via 99-year leases poised to become collateral | The Herald October 30, 2015
Beneficiaries of the land reform programme who have been issued with 99-year leases should be able to access funding from financial institutions once an agreement is reached on the bankability of the leases, Reserve Bank of Zimbabwe Governor Dr John Mangudya has said.
He made the remarks at the 72nd annual congress of the Commercial Farmers Union officially opened by Vice President Emmerson Mnangagwa in Harare on Wednesday.
Dr Mangudya, who presented a paper on “Breaking the vicious cycle of productivity in agriculture”, said it was a matter of time before the parties involved reached an agreement on the bankability of 99-year leases.
“Government is finalising with the banks and ourselves the transferability of leases to ensure that they become an instrument that can be used as collateral,” he said.
“The major issue that is there in the lease agreement is basically the transferability, to see how best this can be done. But with the Constitution now protecting the land, I think it is easy to deal with the 99-year leases,” said Dr Mangudya.
“The whole idea is to ensure the leases become bankable. To ensure that we monetise the land, we get value out of the land. And then we can at least have more resources going to the land and then we can produce.”
Dr Mangudya said Government was also committed to compensating former white farmers for improvements on land that was reclaimed during the land reform exercise.
He said the Ministry of Lands and Rural Resettlement, with the help of development partners, was in the process of evaluating the improvements on farms that Government promised it would compensate.
“The Government of Zimbabwe never refused to compensate farmers who lost their farms,” said Dr Mangudya. “What is required is to ensure that it is done methodically.
“So, this one is an evaluation process. After evaluation, we sit down with the farmers and say how best do we compensate?”
Dr Mangudya said since agriculture was the backbone of the Zimbabwean economy, it was important for the sector to perform.
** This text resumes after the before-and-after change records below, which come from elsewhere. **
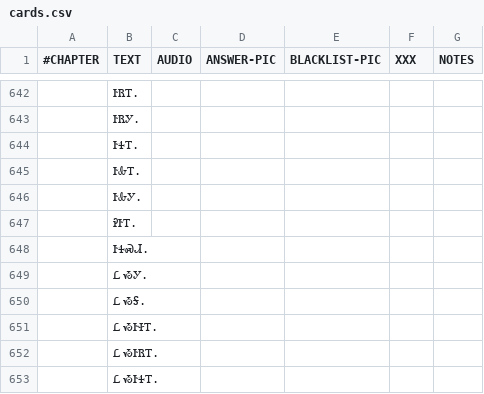
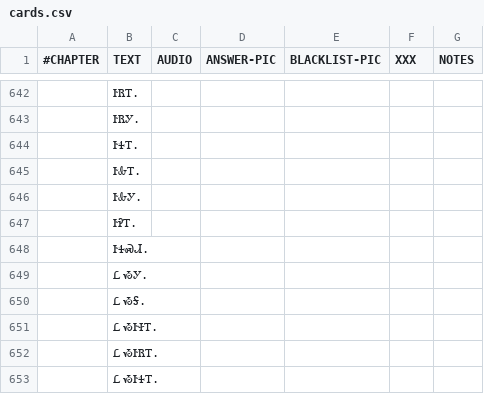
Before and after one commit to CherokeeLanguage/cll1-gdx, a CSV file: cll2ev1-gdx/android/assets/card-data/cards.csv, drawn as a sheet; only a part is shown, gaps mark what is left out; the diff covers the shown part only.

```diff
--- a/cll2ev1-gdx/android/assets/card-data/cards.csv
+++ b/cll2ev1-gdx/android/assets/card-data/cards.csv
@@ -646,3 +646,3 @@
 	ᎨᎲᎩ.					
-	ᎮᎨᎢ.					
+	ᎨᎮᎢ.					
 	ᎨᏎᏍᏗ.					
```
Also changed, not shown: 22 removed rows elsewhere in this file.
Officially opening the CFU congress, VP Mnangagwa said Government was committed to the revival of the agricultural sector to fulfil President Mugabe’s vision of empowering Zimbabweans through agriculture.
In a speech read on his behalf by Minister of State in his Office, Cde Clifford Sibanda, VP Mnangagwa castigated corrupt public officials.
“As Government, we will continue to support the improvement of the viability of the agricultural industry and look forward to receiving your recommendations on how Government can assist in solving some of our farmers’ challenges,” he said.
“May I, at this stage, unreservedly condemn those who ask for bribes in the discharge of their public duties and in equal measure, those who pay such bribes.
“We must shun all forms of corruption and galvanise ourselves to realise the potential we have as a nation, which potential we must develop through increasing agricultural production.”
VP Mnangagwa said President Mugabe summarised what Zimbabwe needed to do to attain economic growth when he enunciated a 10-point plan in his recent State-of-the-Nation address to Parliament recently.
He said Zimbabwe had gone past the land redistribution exercise as a strategy to realise the full agricultural potential of the country.
“To that end, the agricultural focus of Zim-Asset, which was given further impetus in the 10-point plan, is to develop sustainable agricultural production, productivity, access to markets, multi-disciplinary and multi-dimensional development,” said VP Mnangagwa.
“Collectively, therefore, we hold the future of Zimbabwe’s agriculture in our hands. This is why we are convinced that the democratisation of land ownership which sought to empower the majority of Zimbabweans to have access to agricultural land, when supported by a raft of policy measures we are putting in place as Government, should, with time, enable us to unlock full potential and meet our strategic vision of a prosperous, diverse and competitive agricultural sector.”
VP Mnangagwa said it was important to embrace irrigation than rely on rain-fed agriculture at a time climate change was seriously impacting on agricultural production.
In his remarks, CFU president Mr Peter Steyl said there were a number of things that needed to be addressed for the agricultural sector to reach its full potential.
“We need to eradicate all forms of corruption,” he said. “We also need to embrace new technologies, improve rural road networks and we also need to invest in railway and electricity.”
Mr Steyl said the electricity that fertiliser company Sable Chemical was using was enough to irrigate at least 162 000 hectares of land and should be diverted to that use.
He said after the diverting the electricity, the ammonium nitrate produced by Sable Chemical could be imported at a lower cost.